In 1993, Sonic Youth recorded one of their most influential albums, usually referred to by its shortened title: Experimental Jet Set. A blending of the punk and college music genres that came before it, it was propulsive, irreverent, and nihilistic. Parts of it would be influential for decades, and parts of it were experiments that didn’t bear repeating.
New York’s The New Museum chose the album’s full title, Experiment Jet Set, Trash and No Star, as the title for an exhibition of work of the NYC art scene from that year, 1993, which is on view through May 26. The exhibition brings together artists who were dominating the scene at that time, and others whose careers were just beginning.
Among the artists featured in the exhibition is Coco Fusco, Director of Intermedia Initiatives at Parsons The New School for Design.
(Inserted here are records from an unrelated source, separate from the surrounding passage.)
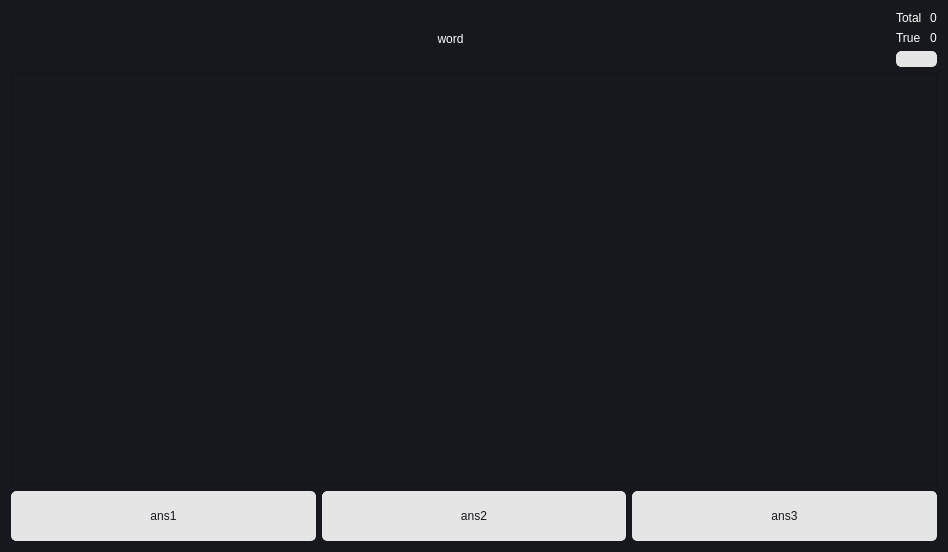
This is ui/ask.ui in MarwanMagdy0/EHelper as Qt 5 draws it before an edit. The edited form follows.
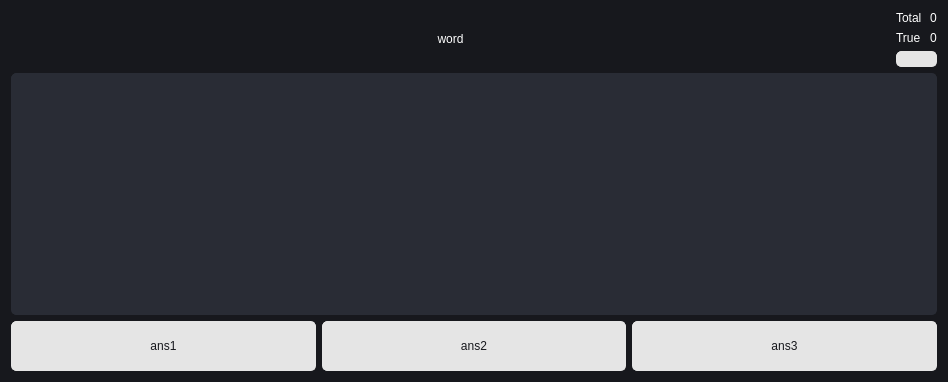
This is the edited form. Icons and pictures are not drawn.

Commit message: make font of def_text smaller so that we could read more definition

```diff
--- a/ui/ask.ui
+++ b/ui/ask.ui
@@ -7,7 +7,7 @@
     <x>0</x>
     <y>0</y>
     <width>948</width>
-    <height>552</height>
+    <height>382</height>
    </rect>
   </property>
   <property name="windowTitle">
@@ -19,6 +19,12 @@
 	background-color: #17181d;
 	color: #ffffff;
 }
+QTextEdit {
+background-color: #292c35;
+border: 1px solid #292c35;
+border-radius: 5px;
+}
+
 
 QPushButton {
 	font: 63 20pt &quot;DejaVu Sans Mono&quot;;
@@ -47,7 +53,26 @@
 	background-color: #808080;
     color: 17181d;
 }
-</string>
+
+QScrollBar:vertical {
+        background-color: #333333;
+        width: 10px;
+    }
+    QScrollBar::handle:vertical {
+        background-color: #555555;
+        min-height: 20px;
+    }
+    QScrollBar::handle:vertical:hover {
+        background-color: #777777;
+    }
+    QScrollBar::add-line:vertical,
+    QScrollBar::sub-line:vertical {
+        background: none;
+    }
+    QScrollBar::add-page:vertical,
+    QScrollBar::sub-page:vertical {
+        background: none;
+    }</string>
   </property>
   <layout class="QVBoxLayout" name="verticalLayout">
    <item>
@@ -134,9 +159,19 @@
    </item>
    <item>
     <widget class="QTextEdit" name="define_text">
+     <property name="styleSheet">
+      <string notr="true">font: 11pt &quot;DejaVu Sans&quot;;</string>
+     </property>
      <property name="readOnly">
       <bool>true</bool>
      </property>
+     <property name="html">
+      <string>&lt;!DOCTYPE HTML PUBLIC &quot;-//W3C//DTD HTML 4.0//EN&quot; &quot;http://www.w3.org/TR/REC-html40/strict.dtd&quot;&gt;
+&lt;html&gt;&lt;head&gt;&lt;meta name=&quot;qrichtext&quot; content=&quot;1&quot; /&gt;&lt;style type=&quot;text/css&quot;&gt;
+p, li { white-space: pre-wrap; }
+&lt;/style&gt;&lt;/head&gt;&lt;body style=&quot; font-family:'DejaVu Sans'; font-size:11pt; font-weight:400; font-style:normal;&quot;&gt;
+&lt;p style=&quot;-qt-paragraph-type:empty; margin-top:0px; margin-bottom:0px; margin-left:0px; margin-right:0px; -qt-block-indent:0; text-indent:0px; font-size:20pt;&quot;&gt;&lt;br /&gt;&lt;/p&gt;&lt;/body&gt;&lt;/html&gt;</string>
+     </property>
     </widget>
    </item>
    <item>
```
The commit also changes 1 other file.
She is represented in the show in her piece The Undiscovered Amerindians, a series of ten etchings that reference the 1993 performance The Year of the White Bear and Two Undiscovered Amerindians Visit the West (1992–1994), done in collaboration with Guillermo Gomez-Peña. For that piece, documented in the film The Couple in the Cage, Fusco and Gomez-Pena put themselves on display in a small cage, claiming to be natives from an island untouched by European influence. They dressed in parody of “native” concepts – grass skirts and leopard skin, among other things – and explored colonialism and multi-culturalism. The work will be on display at The New Museum alongside others from artists like Nan Godlin, Todd Haynes, Annie Leibovitz, and Cindy Sherman.